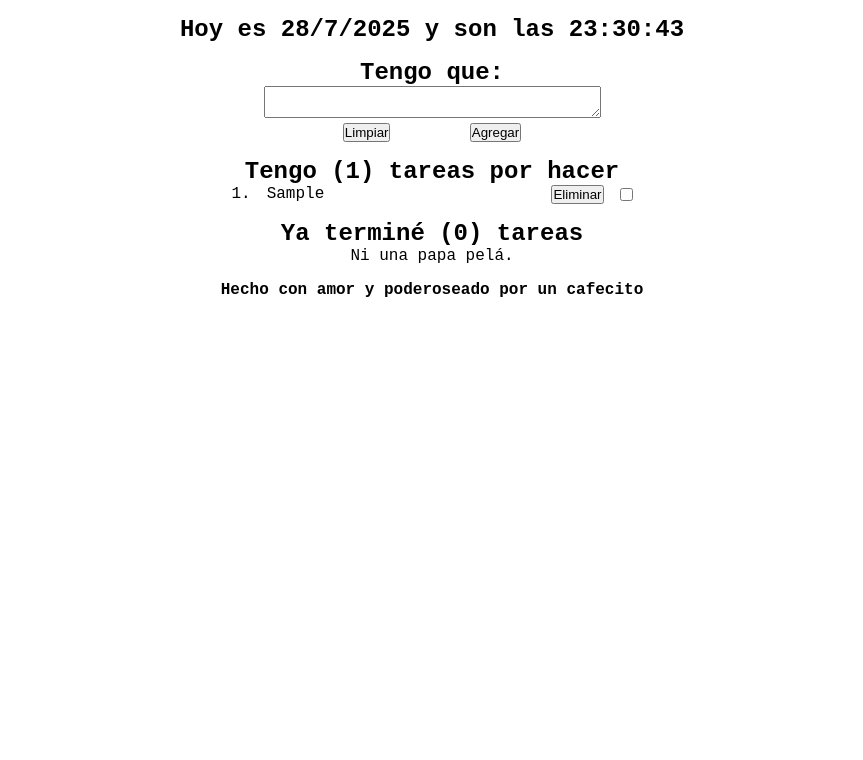
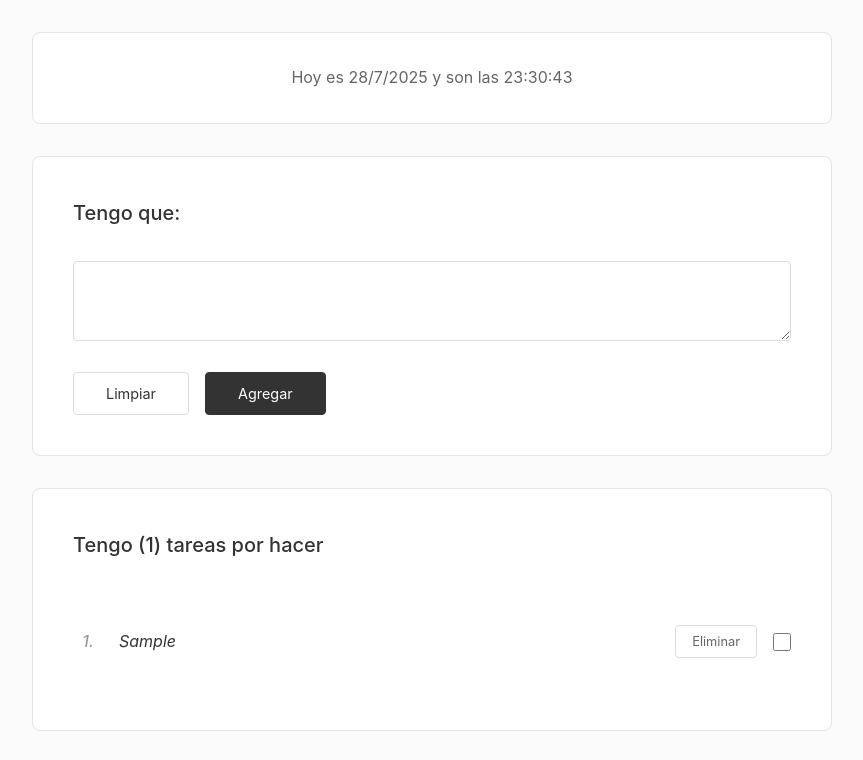
Before and after one commit to Garritz/ejercicioModuloJS, a plain HTML site: page index.html in a window 1280 px wide. Both pictures are taken after typing "Sample" into the empty fields and a click on the button "Agregar". Shown: the top 760 px of the page, without its empty margins (208-1071 px from the left). Drawn offline with Linux system fonts and the light colour scheme.

```diff
--- a/style.css
+++ b/style.css
@@ -1,3 +1,4 @@
+/*
 * {
     margin: 0px;
     padding: 0px;
@@ -34,3 +35,220 @@
 .tarea {
     width: 20rem;
 }
+*/
+
+* {
+    margin: 0px;
+    padding: 0px;
+    box-sizing: border-box;
+}
+
+body {
+    width: auto;
+    font-family: 'Inter', -apple-system, BlinkMacSystemFont, 'Segoe UI', sans-serif;
+    background: #fafafa;
+    min-height: 100vh;
+    color: #333;
+    line-height: 1.6;
+}
+
+/* Header */
+header {
+    background: white;
+    padding: 2rem;
+    margin: 2rem auto;
+    max-width: 800px;
+    border-radius: 8px;
+    border: 1px solid #e5e5e5;
+}
+
+header h2 {
+    font-size: 1rem;
+    font-weight: 400;
+    color: #666;
+    text-align: center;
+}
+
+/* Sections */
+section {
+    margin: 2rem auto;
+    max-width: 800px;
+    background: white;
+    border-radius: 8px;
+    padding: 2.5rem;
+    border: 1px solid #e5e5e5;
+}
+
+section h1 {
+    font-size: 1.25rem;
+    font-weight: 500;
+    margin-bottom: 2rem;
+    color: #333;
+}
+
+/* Form styling */
+form {
+    width: 100%;
+}
+
+textarea {
+    width: 100%;
+    padding: 1rem;
+    border: 1px solid #ddd;
+    border-radius: 4px;
+    font-family: inherit;
+    font-size: 1rem;
+    resize: vertical;
+    min-height: 80px;
+    background: #fff;
+}
+
+textarea:focus {
+    outline: none;
+    border-color: #999;
+}
+
+.botones {
+    display: flex;
+    gap: 1rem;
+    margin-top: 1.5rem;
+}
+
+button {
+    padding: 0.75rem 2rem;
+    border: 1px solid #ddd;
+    border-radius: 4px;
+    font-family: inherit;
+    font-size: 0.9rem;
+    font-weight: 400;
+    cursor: pointer;
+    background: white;
+    color: #333;
+}
+
+button:hover {
+    background: #f5f5f5;
+}
+
+button[type="submit"] {
+    background: #333;
+    color: white;
+    border-color: #333;
+}
+
+button[type="submit"]:hover {
+    background: #555;
+    border-color: #555;
+}
+
+/* Lista de tareas */
+ul {
+    list-style: none;
+    width: 100%;
+}
+
+li {
+    display: flex;
+    justify-content: space-between;
+    align-items: center;
+    padding: 1.5rem 0;
+    border-bottom: 1px solid #f0f0f0;
+}
+
+li:last-child {
+    border-bottom: none;
+}
+
+.tarea {
+    display: flex;
+    gap: 1rem;
+    align-items: flex-start;
+    flex-grow: 1;
+}
+
+.tareaID {
+    font-weight: 500;
+    color: #999;
+    min-width: 30px;
+}
+
+.tareaNombre {
+    font-size: 1rem;
+    color: #333;
+    line-height: 1.5;
+}
+
+.opciones {
+    display: flex;
+    gap: 1rem;
+    align-items: center;
+}
+
+.opciones button {
+    padding: 0.5rem 1rem;
+    font-size: 0.8rem;
+    color: #666;
+    border-color: #ddd;
+}
+
+.opciones button:hover {
+    color: #333;
+    background: #f5f5f5;
+}
+
+/* Checkbox styling */
+input[type="checkbox"] {
+    width: 18px;
+    height: 18px;
+    cursor: pointer;
+    accent-color: #333;
+}
+
+/* Footer */
+footer {
+    background: white;
+    padding: 2rem;
+    margin: 2rem auto;
+    max-width: 800px;
+    border-radius: 8px;
+    border: 1px solid #e5e5e5;
+}
+
+footer h4 {
+    font-size: 0.85rem;
+    font-weight: 400;
+    color: #999;
+    text-align: center;
+    font-style: italic;
+}
+
+/* Responsive design */
+@media (max-width: 768px) {
+    section, header, footer {
+        margin: 1rem;
+        padding: 1.5rem;
+    }
+
+    .botones {
+        flex-direction: column;
+    }
+
+    li {
+        flex-direction: column;
+        align-items: flex-start;
+        gap: 1rem;
+    }
+
+    .opciones {
+        align-self: flex-end;
+    }
+}
+
+/* Estados vacíos */
+li:only-child {
+    text-align: center;
+    color: #999;
+    font-style: italic;
+    justify-content: center;
+    padding: 2rem 0;
+}
```
Also changed, not shown: README.md.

Assignment
For this task, give the full listing again verbatim and keep out every picture.

Your response
Before and after one commit to Garritz/ejercicioModuloJS, a plain HTML site: page index.html in a window 1280 px wide. Both pictures are taken after typing "Sample" into the empty fields and a click on the button "Agregar". Shown: the top 760 px of the page, without its empty margins (208-1071 px from the left). Drawn offline with Linux system fonts and the light colour scheme.

```diff
--- a/style.css
+++ b/style.css
@@ -1,3 +1,4 @@
+/*
 * {
     margin: 0px;
     padding: 0px;
@@ -34,3 +35,220 @@
 .tarea {
     width: 20rem;
 }
+*/
+
+* {
+    margin: 0px;
+    padding: 0px;
+    box-sizing: border-box;
+}
+
+body {
+    width: auto;
+    font-family: 'Inter', -apple-system, BlinkMacSystemFont, 'Segoe UI', sans-serif;
+    background: #fafafa;
+    min-height: 100vh;
+    color: #333;
+    line-height: 1.6;
+}
+
+/* Header */
+header {
+    background: white;
+    padding: 2rem;
+    margin: 2rem auto;
+    max-width: 800px;
+    border-radius: 8px;
+    border: 1px solid #e5e5e5;
+}
+
+header h2 {
+    font-size: 1rem;
+    font-weight: 400;
+    color: #666;
+    text-align: center;
+}
+
+/* Sections */
+section {
+    margin: 2rem auto;
+    max-width: 800px;
+    background: white;
+    border-radius: 8px;
+    padding: 2.5rem;
+    border: 1px solid #e5e5e5;
+}
+
+section h1 {
+    font-size: 1.25rem;
+    font-weight: 500;
+    margin-bottom: 2rem;
+    color: #333;
+}
+
+/* Form styling */
+form {
+    width: 100%;
+}
+
+textarea {
+    width: 100%;
+    padding: 1rem;
+    border: 1px solid #ddd;
+    border-radius: 4px;
+    font-family: inherit;
+    font-size: 1rem;
+    resize: vertical;
+    min-height: 80px;
+    background: #fff;
+}
+
+textarea:focus {
+    outline: none;
+    border-color: #999;
+}
+
+.botones {
+    display: flex;
+    gap: 1rem;
+    margin-top: 1.5rem;
+}
+
+button {
+    padding: 0.75rem 2rem;
+    border: 1px solid #ddd;
+    border-radius: 4px;
+    font-family: inherit;
+    font-size: 0.9rem;
+    font-weight: 400;
+    cursor: pointer;
+    background: white;
+    color: #333;
+}
+
+button:hover {
+    background: #f5f5f5;
+}
+
+button[type="submit"] {
+    background: #333;
+    color: white;
+    border-color: #333;
+}
+
+button[type="submit"]:hover {
+    background: #555;
+    border-color: #555;
+}
+
+/* Lista de tareas */
+ul {
+    list-style: none;
+    width: 100%;
+}
+
+li {
+    display: flex;
+    justify-content: space-between;
+    align-items: center;
+    padding: 1.5rem 0;
+    border-bottom: 1px solid #f0f0f0;
+}
+
+li:last-child {
+    border-bottom: none;
+}
+
+.tarea {
+    display: flex;
+    gap: 1rem;
+    align-items: flex-start;
+    flex-grow: 1;
+}
+
+.tareaID {
+    font-weight: 500;
+    color: #999;
+    min-width: 30px;
+}
+
+.tareaNombre {
+    font-size: 1rem;
+    color: #333;
+    line-height: 1.5;
+}
+
+.opciones {
+    display: flex;
+    gap: 1rem;
+    align-items: center;
+}
+
+.opciones button {
+    padding: 0.5rem 1rem;
+    font-size: 0.8rem;
+    color: #666;
+    border-color: #ddd;
+}
+
+.opciones button:hover {
+    color: #333;
+    background: #f5f5f5;
+}
+
+/* Checkbox styling */
+input[type="checkbox"] {
+    width: 18px;
+    height: 18px;
+    cursor: pointer;
+    accent-color: #333;
+}
+
+/* Footer */
+footer {
+    background: white;
+    padding: 2rem;
+    margin: 2rem auto;
+    max-width: 800px;
+    border-radius: 8px;
+    border: 1px solid #e5e5e5;
+}
+
+footer h4 {
+    font-size: 0.85rem;
+    font-weight: 400;
+    color: #999;
+    text-align: center;
+    font-style: italic;
+}
+
+/* Responsive design */
+@media (max-width: 768px) {
+    section, header, footer {
+        margin: 1rem;
+        padding: 1.5rem;
+    }
+
+    .botones {
+        flex-direction: column;
+    }
+
+    li {
+        flex-direction: column;
+        align-items: flex-start;
+        gap: 1rem;
+    }
+
+    .opciones {
+        align-self: flex-end;
+    }
+}
+
+/* Estados vacíos */
+li:only-child {
+    text-align: center;
+    color: #999;
+    font-style: italic;
+    justify-content: center;
+    padding: 2rem 0;
+}
```
Also changed, not shown: README.md.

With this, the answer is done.